Scan the listing below for the word "showcase" and copy every line where it occurs.

Dataset records:

*** Begin section ***

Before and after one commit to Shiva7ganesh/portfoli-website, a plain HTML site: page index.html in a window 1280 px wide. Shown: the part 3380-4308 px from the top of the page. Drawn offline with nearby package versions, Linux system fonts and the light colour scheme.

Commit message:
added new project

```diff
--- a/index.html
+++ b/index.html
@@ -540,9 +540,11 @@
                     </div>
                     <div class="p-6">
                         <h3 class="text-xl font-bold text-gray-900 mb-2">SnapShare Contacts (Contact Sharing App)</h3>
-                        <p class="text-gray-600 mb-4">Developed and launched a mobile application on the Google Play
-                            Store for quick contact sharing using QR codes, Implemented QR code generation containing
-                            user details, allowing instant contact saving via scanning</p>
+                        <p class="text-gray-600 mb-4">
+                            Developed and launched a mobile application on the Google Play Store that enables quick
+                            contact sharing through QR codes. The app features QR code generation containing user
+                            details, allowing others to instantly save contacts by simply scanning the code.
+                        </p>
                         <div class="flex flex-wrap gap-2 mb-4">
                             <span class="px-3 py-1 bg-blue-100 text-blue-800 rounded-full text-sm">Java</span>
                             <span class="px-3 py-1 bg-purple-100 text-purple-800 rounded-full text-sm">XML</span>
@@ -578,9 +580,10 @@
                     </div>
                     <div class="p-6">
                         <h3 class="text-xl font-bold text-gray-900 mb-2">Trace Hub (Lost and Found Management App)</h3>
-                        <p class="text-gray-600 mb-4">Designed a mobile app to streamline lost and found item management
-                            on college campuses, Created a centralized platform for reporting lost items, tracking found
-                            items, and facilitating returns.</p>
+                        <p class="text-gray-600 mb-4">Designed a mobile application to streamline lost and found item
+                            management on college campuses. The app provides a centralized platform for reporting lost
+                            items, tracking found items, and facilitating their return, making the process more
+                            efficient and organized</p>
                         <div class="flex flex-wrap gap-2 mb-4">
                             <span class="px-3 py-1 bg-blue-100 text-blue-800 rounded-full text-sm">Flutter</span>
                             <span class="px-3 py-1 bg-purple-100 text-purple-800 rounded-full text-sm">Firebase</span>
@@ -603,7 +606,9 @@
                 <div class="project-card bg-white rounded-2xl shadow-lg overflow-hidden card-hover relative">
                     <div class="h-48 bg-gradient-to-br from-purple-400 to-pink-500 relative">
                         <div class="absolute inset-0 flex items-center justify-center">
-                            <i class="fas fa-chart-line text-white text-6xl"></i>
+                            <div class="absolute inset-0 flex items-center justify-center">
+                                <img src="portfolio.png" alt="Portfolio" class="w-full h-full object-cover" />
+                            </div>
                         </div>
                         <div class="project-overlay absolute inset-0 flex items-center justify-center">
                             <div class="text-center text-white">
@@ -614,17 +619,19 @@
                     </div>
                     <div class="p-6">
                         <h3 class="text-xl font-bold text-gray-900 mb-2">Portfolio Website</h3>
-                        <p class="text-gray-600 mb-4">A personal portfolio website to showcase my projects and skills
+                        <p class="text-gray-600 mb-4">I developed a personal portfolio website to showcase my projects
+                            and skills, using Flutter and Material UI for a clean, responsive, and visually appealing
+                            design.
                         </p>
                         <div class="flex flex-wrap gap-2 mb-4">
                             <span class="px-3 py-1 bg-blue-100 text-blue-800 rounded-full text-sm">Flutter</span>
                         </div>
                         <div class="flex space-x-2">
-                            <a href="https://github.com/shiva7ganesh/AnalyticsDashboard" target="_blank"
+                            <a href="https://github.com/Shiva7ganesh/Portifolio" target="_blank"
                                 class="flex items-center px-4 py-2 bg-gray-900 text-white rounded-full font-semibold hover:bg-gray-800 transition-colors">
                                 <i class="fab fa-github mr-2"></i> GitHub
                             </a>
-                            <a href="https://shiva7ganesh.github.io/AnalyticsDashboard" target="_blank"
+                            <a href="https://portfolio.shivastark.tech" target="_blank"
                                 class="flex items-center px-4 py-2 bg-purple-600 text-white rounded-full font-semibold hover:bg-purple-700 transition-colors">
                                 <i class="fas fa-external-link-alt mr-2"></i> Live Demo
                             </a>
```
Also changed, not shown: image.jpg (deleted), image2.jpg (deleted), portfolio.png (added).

*** End section ***

Exercise result:
-                        <p class="text-gray-600 mb-4">A personal portfolio website to showcase my projects and skills
+                        <p class="text-gray-600 mb-4">I developed a personal portfolio website to showcase my projects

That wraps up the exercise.